But each year, my 85-year-old grandmother is the biggest target. On one hand, this could be perceived as cruelty to my elders. On the other hand, you should see the grin on her face when she retells the stories. Which she does, constantly, to strangers. She clearly enjoys being part of the annual revelry, even if her role is to be duped. One year I told her I was getting married. Another year I told her I was climbing Mount Everest — without a jacket. Then I dragged her to Grand Central Terminal, where my friend Ben pretended to be a StoryCorps employee.
Eventually, she wised up and stopped picking up the phone. She now marks the April 1 box on her calendar with the most counterintuitive instructions a Jewish grandmother can imagine: Don’t talk to your grandson today.
I had to find another way to reach her. My aforementioned friend Ben suggested snail mail.
This is what I sent her:
Quickly, a couple things about my grandmother. She was raised by socialist union organizers in New York, which makes her a) virulently atheist, and b) very liberal. She think religious people are idiots and doesn’t understand why we didn’t have universal health care fifty years ago. She also happens to be a snob about grammar and punctuation.
At this point in the prank, I knew I either had her or I didn’t. Either she would believe that a stranger from a farcically repugnant religious group with a suspicious street address was donating money on her behalf, or she would see through it. But she never does.
So I decided to keep going.
I’m guessing she found the your/you’re confusion harder to countenance than the threats of violence.
And then, on the off-chance she was still reading, the pièce de résistance:
So far, JesusLovesFetuses@hotmail.com has received no emails.
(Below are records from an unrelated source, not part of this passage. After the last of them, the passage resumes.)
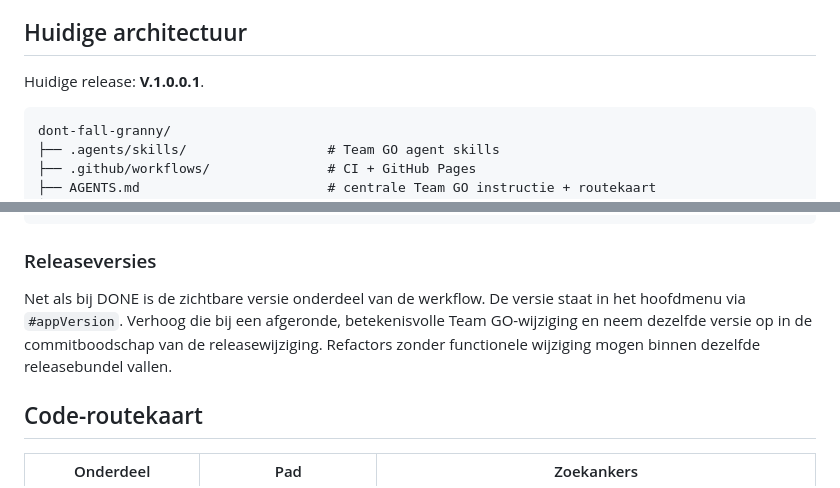
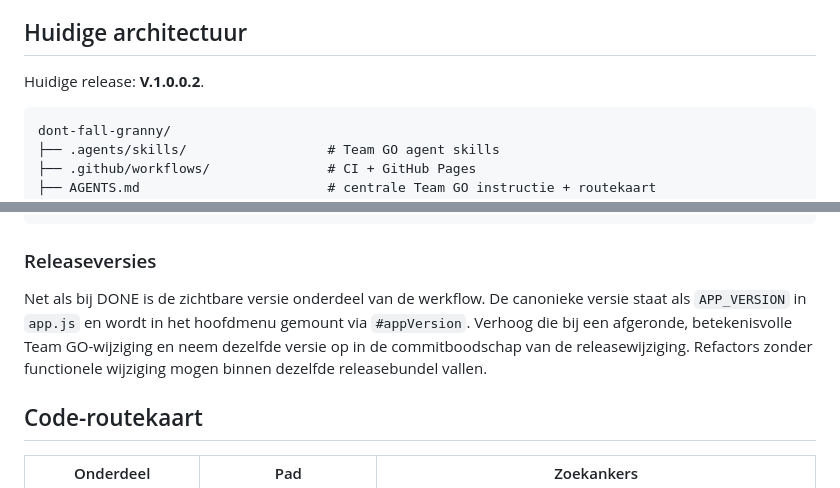
Before and after one commit to wanderwerkhoven-afk/dont-fall-granny, a Markdown page: AGENTS.md, 2 parts joined by grey strips. GitHub-like rendering.

Commit message:
docs: sync Team GO release V.1.0.0.2

````diff
--- a/AGENTS.md
+++ b/AGENTS.md
@@ -88,7 +88,7 @@ Targeted re-check
 
 ## Huidige architectuur
 
-Huidige release: **V.1.0.0.1**.
+Huidige release: **V.1.0.0.2**.
 
 ```text
 dont-fall-granny/
@@ -114,7 +114,7 @@ dont-fall-granny/
 ```
 
 ### Releaseversies
-Net als bij DONE is de zichtbare versie onderdeel van de werkflow. De versie staat in het hoofdmenu via `#appVersion`. Verhoog die bij een afgeronde, betekenisvolle Team GO-wijziging en neem dezelfde versie op in de commitboodschap van de releasewijziging. Refactors zonder functionele wijziging mogen binnen dezelfde releasebundel vallen.
+Net als bij DONE is de zichtbare versie onderdeel van de werkflow. De canonieke versie staat als `APP_VERSION` in `app.js` en wordt in het hoofdmenu gemount via `#appVersion`. Verhoog die bij een afgeronde, betekenisvolle Team GO-wijziging en neem dezelfde versie op in de commitboodschap van de releasewijziging. Refactors zonder functionele wijziging mogen binnen dezelfde releasebundel vallen.
 
 ## Code-routekaart
 
````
Let’s see what happens…
She was fooled. She called the number of the church group to complain, and when that number forwarded to my cell and she heard my voice on the answering machine, she figured out it was all a hoax. This was the voicemail she left me (sorry, I have no idea why it’s so large):